### EXCERPTED DATA

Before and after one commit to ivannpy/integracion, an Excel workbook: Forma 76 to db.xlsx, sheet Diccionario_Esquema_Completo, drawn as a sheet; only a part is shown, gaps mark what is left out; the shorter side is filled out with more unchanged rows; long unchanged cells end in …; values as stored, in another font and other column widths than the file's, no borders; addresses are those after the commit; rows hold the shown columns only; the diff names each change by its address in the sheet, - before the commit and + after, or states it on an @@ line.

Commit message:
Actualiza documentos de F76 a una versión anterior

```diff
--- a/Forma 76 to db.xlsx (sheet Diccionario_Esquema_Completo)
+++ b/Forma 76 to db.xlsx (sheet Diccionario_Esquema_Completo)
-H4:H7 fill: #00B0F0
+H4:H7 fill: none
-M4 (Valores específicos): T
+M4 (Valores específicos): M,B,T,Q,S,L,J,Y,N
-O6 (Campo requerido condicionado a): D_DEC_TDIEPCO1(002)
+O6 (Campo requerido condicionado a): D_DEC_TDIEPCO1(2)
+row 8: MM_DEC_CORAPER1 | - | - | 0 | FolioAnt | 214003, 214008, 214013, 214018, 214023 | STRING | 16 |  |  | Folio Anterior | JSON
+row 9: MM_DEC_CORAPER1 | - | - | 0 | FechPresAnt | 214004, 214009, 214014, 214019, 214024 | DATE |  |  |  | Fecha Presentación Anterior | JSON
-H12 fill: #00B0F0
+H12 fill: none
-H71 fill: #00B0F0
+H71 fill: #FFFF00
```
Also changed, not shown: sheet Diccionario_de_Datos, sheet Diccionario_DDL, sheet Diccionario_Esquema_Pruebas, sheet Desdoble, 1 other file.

######
### EXCERPTED DATA

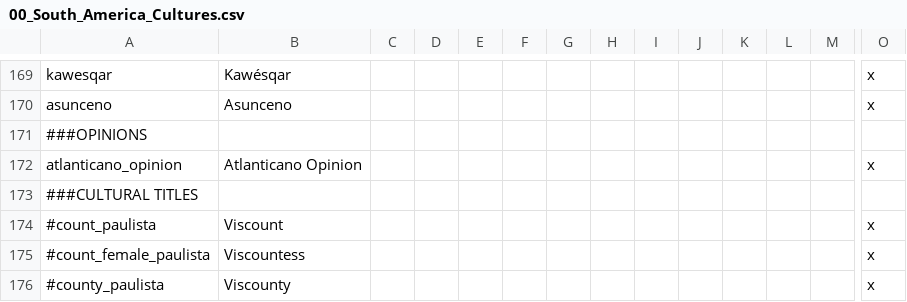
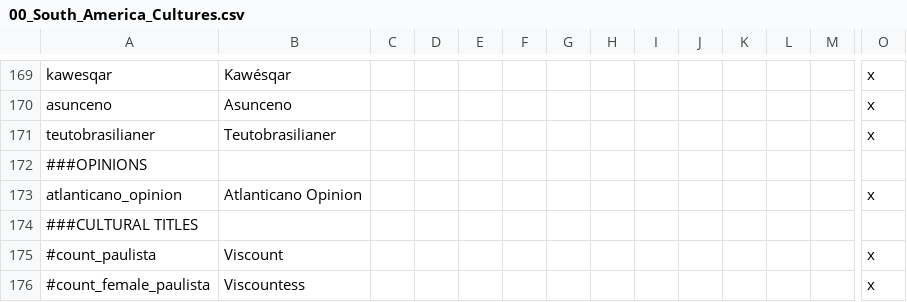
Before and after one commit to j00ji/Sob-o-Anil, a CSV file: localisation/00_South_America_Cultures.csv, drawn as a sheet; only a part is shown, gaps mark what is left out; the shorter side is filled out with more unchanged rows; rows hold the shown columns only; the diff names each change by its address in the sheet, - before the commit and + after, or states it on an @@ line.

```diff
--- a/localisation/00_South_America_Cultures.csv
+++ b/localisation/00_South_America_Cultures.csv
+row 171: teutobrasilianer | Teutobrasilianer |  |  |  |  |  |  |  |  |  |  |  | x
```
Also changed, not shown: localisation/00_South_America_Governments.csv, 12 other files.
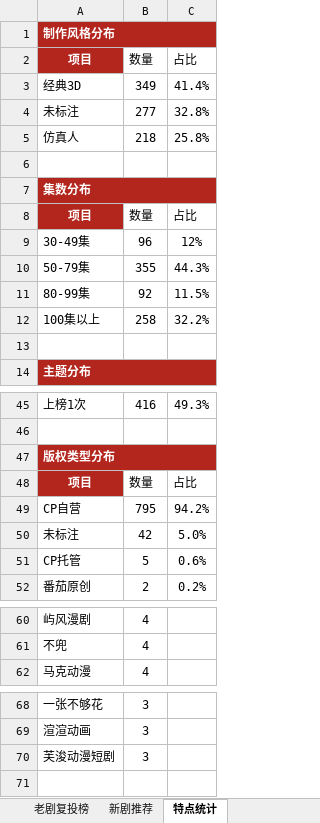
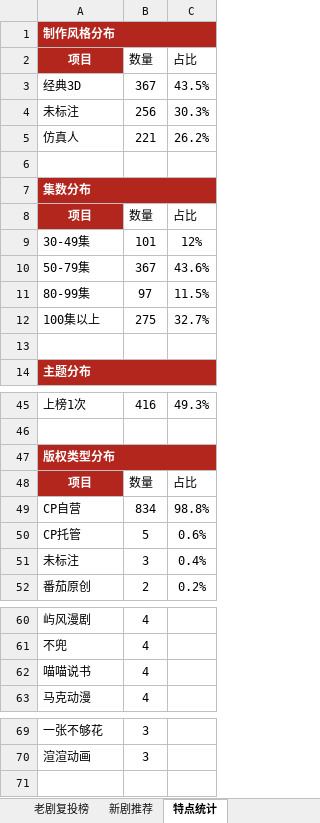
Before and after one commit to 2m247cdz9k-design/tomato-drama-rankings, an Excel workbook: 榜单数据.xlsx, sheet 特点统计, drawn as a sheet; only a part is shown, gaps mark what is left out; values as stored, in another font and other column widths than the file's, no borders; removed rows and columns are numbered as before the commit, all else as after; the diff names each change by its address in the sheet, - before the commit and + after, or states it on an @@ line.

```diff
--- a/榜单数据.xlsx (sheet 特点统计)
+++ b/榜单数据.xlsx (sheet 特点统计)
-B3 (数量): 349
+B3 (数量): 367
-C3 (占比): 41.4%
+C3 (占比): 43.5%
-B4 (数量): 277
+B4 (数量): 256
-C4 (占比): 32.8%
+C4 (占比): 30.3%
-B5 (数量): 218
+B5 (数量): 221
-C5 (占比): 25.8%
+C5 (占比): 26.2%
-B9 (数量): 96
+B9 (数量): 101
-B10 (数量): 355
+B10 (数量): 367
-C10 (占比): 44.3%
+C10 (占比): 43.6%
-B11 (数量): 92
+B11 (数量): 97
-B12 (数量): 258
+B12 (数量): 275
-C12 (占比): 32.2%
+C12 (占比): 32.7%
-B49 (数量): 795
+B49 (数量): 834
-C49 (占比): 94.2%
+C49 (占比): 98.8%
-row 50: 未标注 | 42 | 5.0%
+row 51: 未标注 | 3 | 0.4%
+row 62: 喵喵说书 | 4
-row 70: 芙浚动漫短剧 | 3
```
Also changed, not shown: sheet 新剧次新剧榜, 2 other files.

######

▶ _ACTION ITEM_: Total the lines of the data that include the word "condicionado", and give that total as the sole response.

▶ _SOLUTION TO THIS PROBLEM_: 2